'''
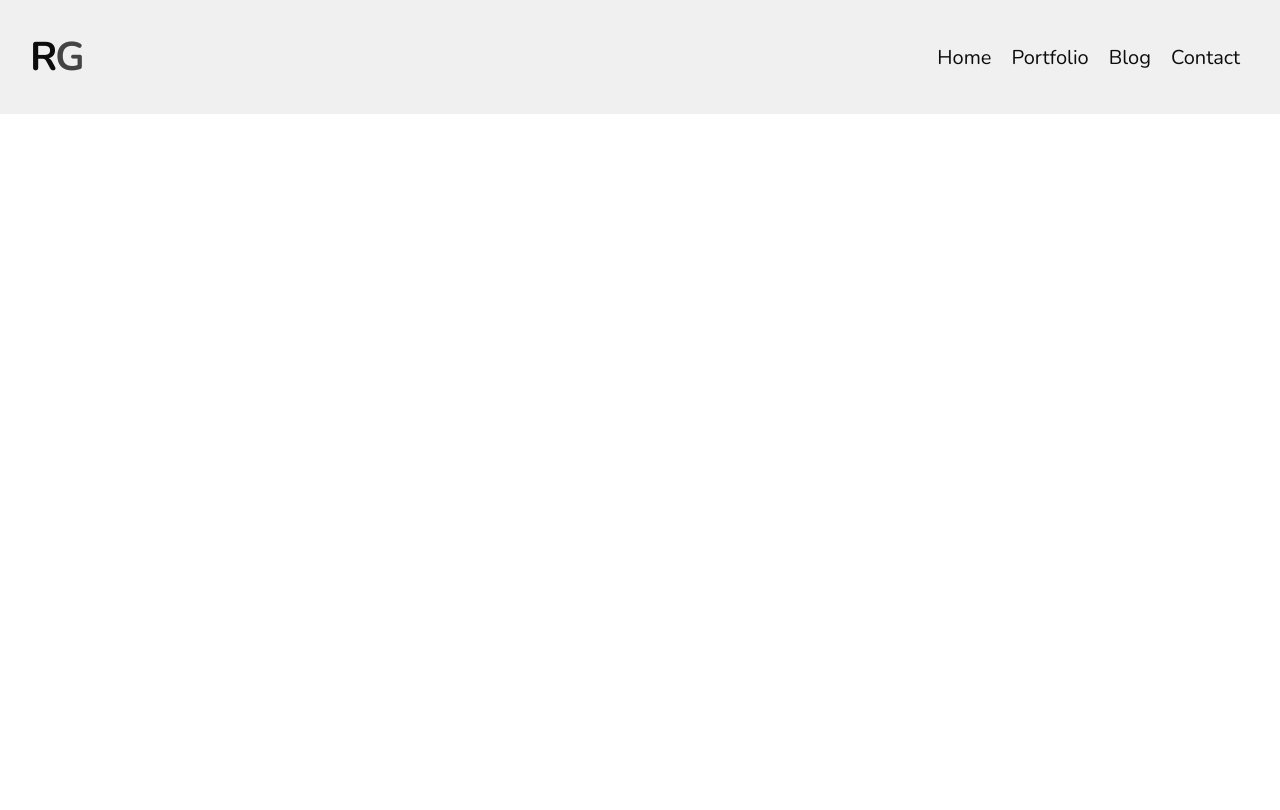
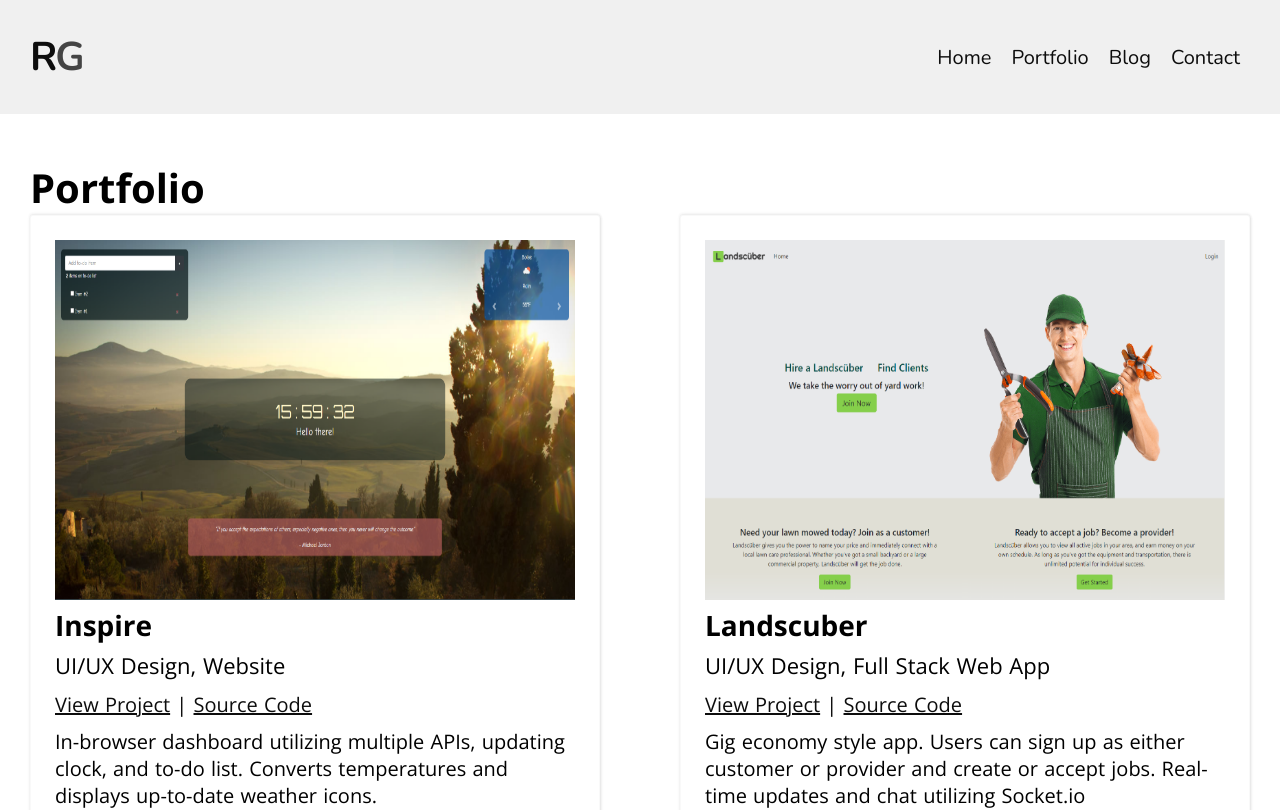
Before and after one commit to RobertGumeny/rgb-blog, a Nuxt app: page /portfolio in a window 1280 px wide. Shown: the top 810 px of the page. Built offline with nearby package versions, Linux system fonts and the light colour scheme.

Commit message:
broke out portfolio section

```diff
--- a/components/Hero.vue
+++ b/components/Hero.vue
@@ -15,7 +15,7 @@
         </p>
         <div class="cta-row">
           <nuxt-link to="/contact" class="cta-one">Contact Me</nuxt-link>
-          <a href="#portfolio" class="cta-two">View Portfolio</a>
+          <nuxt-link to="/portfolio" class="cta-two">View Portfolio</nuxt-link>
         </div>
       </div>
     </div>
--- a/components/Navbar.vue
+++ b/components/Navbar.vue
@@ -13,7 +13,7 @@
                 <nuxt-link to="/">Home</nuxt-link>
               </li>
               <li>
-                <nuxt-link to="/#portfolio">Portfolio</nuxt-link>
+                <nuxt-link to="/portfolio">Portfolio</nuxt-link>
               </li>
               <li>
                 <nuxt-link to="/blog">Blog</nuxt-link>
--- a/pages/index.vue
+++ b/pages/index.vue
@@ -2,7 +2,6 @@
   <div>
     <Hero id="hero" />
     <div class="container">
-      <PortfolioSection id="portfolio" />
       <h1 class="blog-header">Latest Blog Posts</h1>
       <section class="blog-section">
         <BlogPreview v-for="post in posts" :postData="post" :key="post.name" />
@@ -13,7 +12,6 @@
 
 <script>
 import Hero from "../components/Hero"
-import PortfolioSection from "../components/PortfolioSection"
 import BlogPreview from "../components/BlogPreview"
 import { getPreviewPosts } from '../api/posts'
 
@@ -32,7 +30,6 @@ export default {
   },
   components: {
     Hero,
-    PortfolioSection,
     BlogPreview
   }
 }
--- /dev/null
+++ b/pages/portfolio.vue
@@ -0,0 +1,25 @@
+<template>
+  <div class="container">
+    <PortfolioSection id="Portfolio" />
+  </div>
+</template>
+
+<script>
+import PortfolioSection from "../components/PortfolioSection"
+
+export default {
+  components: {
+    PortfolioSection
+  }
+}
+</script>
+
+<style lang="scss" scoped>
+.container {
+  padding: 80px 1.5em 0;
+}
+
+h1 {
+  text-align: center;
+}
+</style>
```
'''
» WHAT TO WORK ON:
The task calls for duplicating the data exactly, with no images kept.

» TASK RESPONSE:
Before and after one commit to RobertGumeny/rgb-blog, a Nuxt app: page /portfolio in a window 1280 px wide. Shown: the top 810 px of the page. Built offline with nearby package versions, Linux system fonts and the light colour scheme.

Commit message:
broke out portfolio section

```diff
--- a/components/Hero.vue
+++ b/components/Hero.vue
@@ -15,7 +15,7 @@
         </p>
         <div class="cta-row">
           <nuxt-link to="/contact" class="cta-one">Contact Me</nuxt-link>
-          <a href="#portfolio" class="cta-two">View Portfolio</a>
+          <nuxt-link to="/portfolio" class="cta-two">View Portfolio</nuxt-link>
         </div>
       </div>
     </div>
--- a/components/Navbar.vue
+++ b/components/Navbar.vue
@@ -13,7 +13,7 @@
                 <nuxt-link to="/">Home</nuxt-link>
               </li>
               <li>
-                <nuxt-link to="/#portfolio">Portfolio</nuxt-link>
+                <nuxt-link to="/portfolio">Portfolio</nuxt-link>
               </li>
               <li>
                 <nuxt-link to="/blog">Blog</nuxt-link>
--- a/pages/index.vue
+++ b/pages/index.vue
@@ -2,7 +2,6 @@
   <div>
     <Hero id="hero" />
     <div class="container">
-      <PortfolioSection id="portfolio" />
       <h1 class="blog-header">Latest Blog Posts</h1>
       <section class="blog-section">
         <BlogPreview v-for="post in posts" :postData="post" :key="post.name" />
@@ -13,7 +12,6 @@
 
 <script>
 import Hero from "../components/Hero"
-import PortfolioSection from "../components/PortfolioSection"
 import BlogPreview from "../components/BlogPreview"
 import { getPreviewPosts } from '../api/posts'
 
@@ -32,7 +30,6 @@ export default {
   },
   components: {
     Hero,
-    PortfolioSection,
     BlogPreview
   }
 }
--- /dev/null
+++ b/pages/portfolio.vue
@@ -0,0 +1,25 @@
+<template>
+  <div class="container">
+    <PortfolioSection id="Portfolio" />
+  </div>
+</template>
+
+<script>
+import PortfolioSection from "../components/PortfolioSection"
+
+export default {
+  components: {
+    PortfolioSection
+  }
+}
+</script>
+
+<style lang="scss" scoped>
+.container {
+  padding: 80px 1.5em 0;
+}
+
+h1 {
+  text-align: center;
+}
+</style>
```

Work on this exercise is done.